It’s been an amazing year. Thank you all for reading us!
Our cofounder and CEO, Nick White, has written about the trials and tribulations of launching a media startup. I get the fun part: Reeling off the stories that made it big in 2011.
Like any online media organization, we watch our numbers closely. Not because we’re stats freaks or think journalism is some kind of numbers game, but because we believe that every pageview represents a person, every click is a conscious intent. The numbers are just a proxy for the voice of our readers.
It’s easy to look at the popularity of cat videos and throw your arms up. Far more challenging is to engage thoughtfully with what your readers actually find interesting. And infinitely daunting is the prospect that you didn’t do as good a job as you should have in getting them interested in a story you thought was worthy.

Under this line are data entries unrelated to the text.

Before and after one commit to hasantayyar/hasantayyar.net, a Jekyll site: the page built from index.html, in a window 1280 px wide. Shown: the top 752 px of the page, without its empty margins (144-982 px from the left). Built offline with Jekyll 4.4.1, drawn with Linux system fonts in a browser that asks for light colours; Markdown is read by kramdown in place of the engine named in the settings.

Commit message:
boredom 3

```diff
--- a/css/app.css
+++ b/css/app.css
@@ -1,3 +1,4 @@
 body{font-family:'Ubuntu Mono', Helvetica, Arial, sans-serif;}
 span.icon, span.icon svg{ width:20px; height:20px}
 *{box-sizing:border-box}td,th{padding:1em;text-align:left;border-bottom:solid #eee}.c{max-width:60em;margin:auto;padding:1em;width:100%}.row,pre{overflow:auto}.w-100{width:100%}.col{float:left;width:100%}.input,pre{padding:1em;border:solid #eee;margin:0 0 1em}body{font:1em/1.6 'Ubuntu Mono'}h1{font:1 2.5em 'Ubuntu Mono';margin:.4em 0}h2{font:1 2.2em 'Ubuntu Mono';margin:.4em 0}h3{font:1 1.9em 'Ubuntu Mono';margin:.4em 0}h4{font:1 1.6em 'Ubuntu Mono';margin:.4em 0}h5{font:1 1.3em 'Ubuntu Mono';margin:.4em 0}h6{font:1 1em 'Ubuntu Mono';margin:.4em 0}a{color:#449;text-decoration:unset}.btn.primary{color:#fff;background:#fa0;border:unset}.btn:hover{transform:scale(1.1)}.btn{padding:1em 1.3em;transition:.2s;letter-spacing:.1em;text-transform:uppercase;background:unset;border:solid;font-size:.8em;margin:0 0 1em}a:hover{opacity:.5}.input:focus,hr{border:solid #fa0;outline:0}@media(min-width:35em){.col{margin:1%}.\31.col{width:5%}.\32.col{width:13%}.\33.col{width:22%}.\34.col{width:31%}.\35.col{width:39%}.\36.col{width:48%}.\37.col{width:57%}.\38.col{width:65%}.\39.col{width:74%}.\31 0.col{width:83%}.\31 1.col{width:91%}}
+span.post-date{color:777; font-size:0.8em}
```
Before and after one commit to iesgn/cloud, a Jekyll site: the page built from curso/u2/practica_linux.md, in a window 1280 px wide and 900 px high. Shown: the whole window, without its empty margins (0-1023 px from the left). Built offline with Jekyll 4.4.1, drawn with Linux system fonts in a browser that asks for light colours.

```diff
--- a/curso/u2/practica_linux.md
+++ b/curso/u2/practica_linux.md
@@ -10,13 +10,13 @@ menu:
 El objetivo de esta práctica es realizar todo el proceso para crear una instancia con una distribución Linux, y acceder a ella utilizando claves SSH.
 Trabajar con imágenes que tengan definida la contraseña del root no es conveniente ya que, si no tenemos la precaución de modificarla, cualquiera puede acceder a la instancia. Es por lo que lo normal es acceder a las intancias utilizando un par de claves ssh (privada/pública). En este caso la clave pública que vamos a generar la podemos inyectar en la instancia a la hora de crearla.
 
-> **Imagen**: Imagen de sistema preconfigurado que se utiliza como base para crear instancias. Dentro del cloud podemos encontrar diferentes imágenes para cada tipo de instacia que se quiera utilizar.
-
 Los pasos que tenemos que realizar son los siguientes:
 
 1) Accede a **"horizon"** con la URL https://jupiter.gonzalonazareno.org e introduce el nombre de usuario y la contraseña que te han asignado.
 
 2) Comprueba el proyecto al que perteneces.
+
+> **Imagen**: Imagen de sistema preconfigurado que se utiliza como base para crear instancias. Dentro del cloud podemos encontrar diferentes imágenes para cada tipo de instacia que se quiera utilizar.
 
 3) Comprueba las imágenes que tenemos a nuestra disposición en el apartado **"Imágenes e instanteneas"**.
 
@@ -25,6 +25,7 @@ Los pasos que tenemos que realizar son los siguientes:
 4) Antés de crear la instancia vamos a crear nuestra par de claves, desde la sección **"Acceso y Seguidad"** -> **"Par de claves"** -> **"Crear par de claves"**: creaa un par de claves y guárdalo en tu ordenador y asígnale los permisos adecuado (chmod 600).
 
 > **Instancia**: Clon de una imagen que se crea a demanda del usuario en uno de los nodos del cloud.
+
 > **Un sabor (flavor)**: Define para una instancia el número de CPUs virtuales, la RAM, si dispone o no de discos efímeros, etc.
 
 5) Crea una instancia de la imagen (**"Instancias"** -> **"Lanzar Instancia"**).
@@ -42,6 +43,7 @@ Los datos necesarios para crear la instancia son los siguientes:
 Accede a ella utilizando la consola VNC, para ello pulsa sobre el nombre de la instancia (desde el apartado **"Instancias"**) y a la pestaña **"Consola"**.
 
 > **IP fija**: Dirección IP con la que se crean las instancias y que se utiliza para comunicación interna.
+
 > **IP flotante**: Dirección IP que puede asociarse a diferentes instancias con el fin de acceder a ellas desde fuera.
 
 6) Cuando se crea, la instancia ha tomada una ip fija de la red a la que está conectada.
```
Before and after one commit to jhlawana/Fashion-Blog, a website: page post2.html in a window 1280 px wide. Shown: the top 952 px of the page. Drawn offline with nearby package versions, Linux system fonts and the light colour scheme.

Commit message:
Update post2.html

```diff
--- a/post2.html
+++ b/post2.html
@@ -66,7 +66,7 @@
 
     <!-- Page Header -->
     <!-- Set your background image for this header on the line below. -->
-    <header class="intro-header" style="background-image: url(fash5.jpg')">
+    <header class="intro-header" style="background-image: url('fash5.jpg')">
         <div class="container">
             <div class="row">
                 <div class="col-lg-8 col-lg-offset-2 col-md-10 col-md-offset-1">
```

For reasons both highbrow and lowbrow, I’m pleased with our top 10 most-read stories of 2011. They say that we’re onto something: That covering the Web’s communities as real communities yields juicy stories. That there’s as much good in the world as there is evil. That by connecting with each other, we become better people.
Here’s what you told us was important in 2011.
Staff writer Kevin Morris picked Reddit as his beat, and made it his own this year. This story, about Reddit’s r/trees, came from a combination of luck and preparation. He’d been working on a profile of Reddit’s active pro-marijuana community for months. As we got close to publishing, r/trees burst onto the Beltway radar, propelling a legalization petition to the top of a White House website. Only Morris had the back story with the players inside and outside Reddit.
Senior editor Janet Kornblum is always urging our email- and IM-loving reporters to pick up the phone. She practiced what she preached, reaching Moisés Chiullan as he undertook a rescue mission for a small business that was drowning in bad PR from an absurdly rude customer-service rep.
The best stories are always about people. While he left Reddit years ago, the site’s cofounder, Alexis Ohanian, still cares deeply about it. An antipiracy bill currently being debated in Congress, he said, would have prevented him from launching Reddit in the first place had it been the law of the land. That made an abstract political debate personal.
The cynical view is that any story with “nude photo” in the headline is sure to do well. People who stumbled across Lauren Rae Orsini’s thoughtful report about Egyptian blogger Aliaa Elmahdy’s struggle for free speech may have been looking for something else. But they got an education about what it means that we can search the Internet for naughty pictures in the first place.
The story of Lucas Gonzalez, whose family was saved from the poorhouse by the generosity of strangers, epitomizes the do-gooding power of Internet communities.
Jill Filipovic’s strange encounter with a TSA agent who had an opinion about her vibrator sent Twitter exploding in righteous indignation.
We always look for the people behind the meme. We’re still not sure who Annoying Facebook Girl really is, but we’re glad someone’s on the case.
When you use Twitter, it’s inevitable that you keep score: The microblogging service tracks tweets, followers, and more. There was intense interest in our list of top Twitter users—including some sound criticism that we’d left out some influential women.
Who is Forthewolfx? Just some Reddit user who wanted to be famous. He got his wish: Searches for his name still generate a steady stream of traffic to this article explaining the whole phenomenon.
Sometimes what readers really want are clear answers to the questions everyone’s asking. In this case, people rightly want to know when Facebook will hand over your data to law enforcement—just another privacy concern when using the social network.